■ **Input material**
========================================

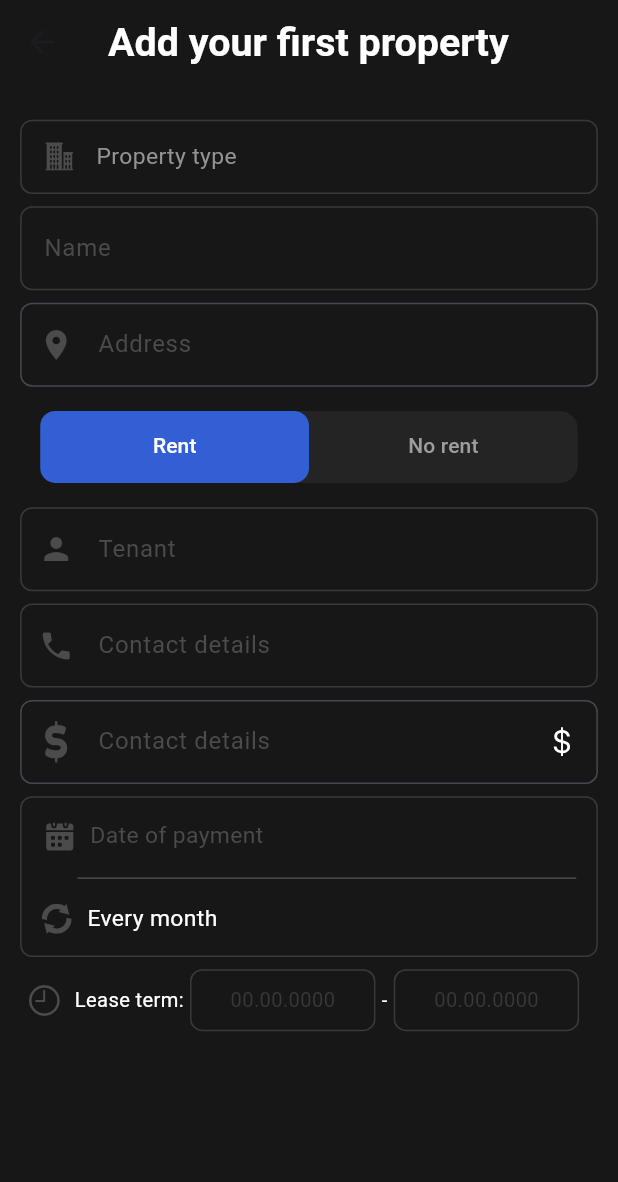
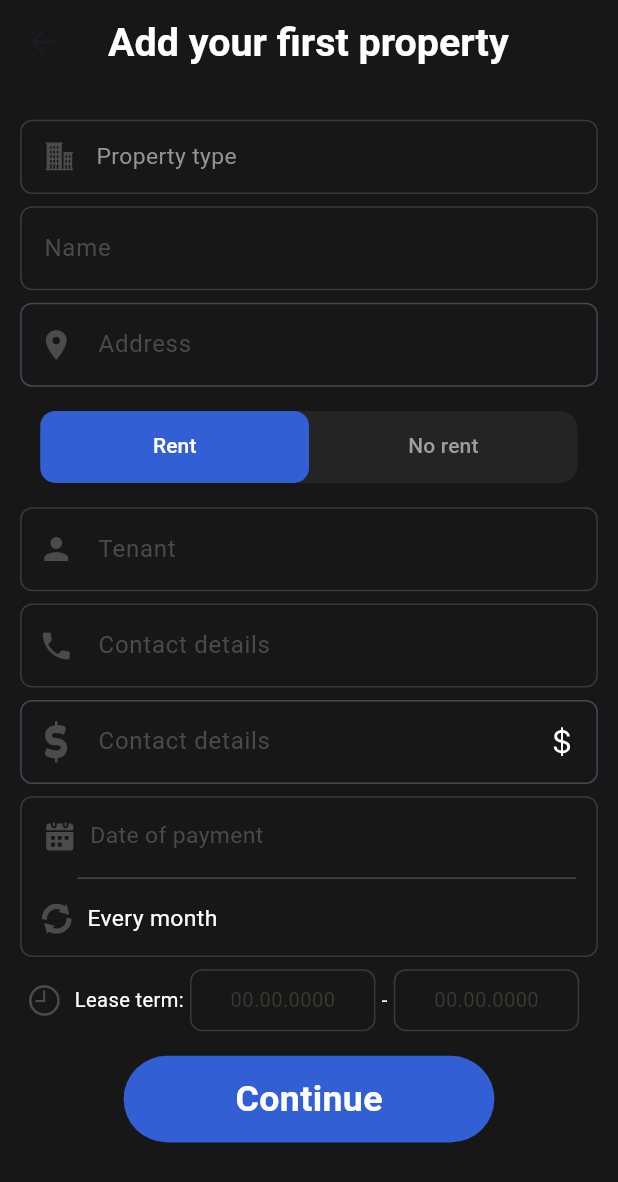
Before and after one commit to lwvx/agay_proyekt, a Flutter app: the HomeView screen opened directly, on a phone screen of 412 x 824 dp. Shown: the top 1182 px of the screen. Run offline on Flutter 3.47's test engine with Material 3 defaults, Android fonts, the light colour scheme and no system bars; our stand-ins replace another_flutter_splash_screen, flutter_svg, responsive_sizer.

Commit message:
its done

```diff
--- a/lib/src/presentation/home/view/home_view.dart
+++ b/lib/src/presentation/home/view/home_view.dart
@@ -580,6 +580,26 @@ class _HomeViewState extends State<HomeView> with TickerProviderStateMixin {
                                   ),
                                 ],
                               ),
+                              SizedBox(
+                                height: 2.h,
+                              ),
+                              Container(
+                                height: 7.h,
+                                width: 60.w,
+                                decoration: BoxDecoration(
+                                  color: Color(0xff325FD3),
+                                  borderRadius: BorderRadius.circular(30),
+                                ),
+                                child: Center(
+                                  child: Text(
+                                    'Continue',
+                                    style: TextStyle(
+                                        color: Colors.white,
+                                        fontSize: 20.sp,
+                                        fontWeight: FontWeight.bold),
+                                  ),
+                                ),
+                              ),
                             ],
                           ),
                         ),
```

========================================

■ **What the exercise asks**
Copy every line of the data word for word, omitting the images.

■ **Answer space**
Before and after one commit to lwvx/agay_proyekt, a Flutter app: the HomeView screen opened directly, on a phone screen of 412 x 824 dp. Shown: the top 1182 px of the screen. Run offline on Flutter 3.47's test engine with Material 3 defaults, Android fonts, the light colour scheme and no system bars; our stand-ins replace another_flutter_splash_screen, flutter_svg, responsive_sizer.

Commit message:
its done

```diff
--- a/lib/src/presentation/home/view/home_view.dart
+++ b/lib/src/presentation/home/view/home_view.dart
@@ -580,6 +580,26 @@ class _HomeViewState extends State<HomeView> with TickerProviderStateMixin {
                                   ),
                                 ],
                               ),
+                              SizedBox(
+                                height: 2.h,
+                              ),
+                              Container(
+                                height: 7.h,
+                                width: 60.w,
+                                decoration: BoxDecoration(
+                                  color: Color(0xff325FD3),
+                                  borderRadius: BorderRadius.circular(30),
+                                ),
+                                child: Center(
+                                  child: Text(
+                                    'Continue',
+                                    style: TextStyle(
+                                        color: Colors.white,
+                                        fontSize: 20.sp,
+                                        fontWeight: FontWeight.bold),
+                                  ),
+                                ),
+                              ),
                             ],
                           ),
                         ),
```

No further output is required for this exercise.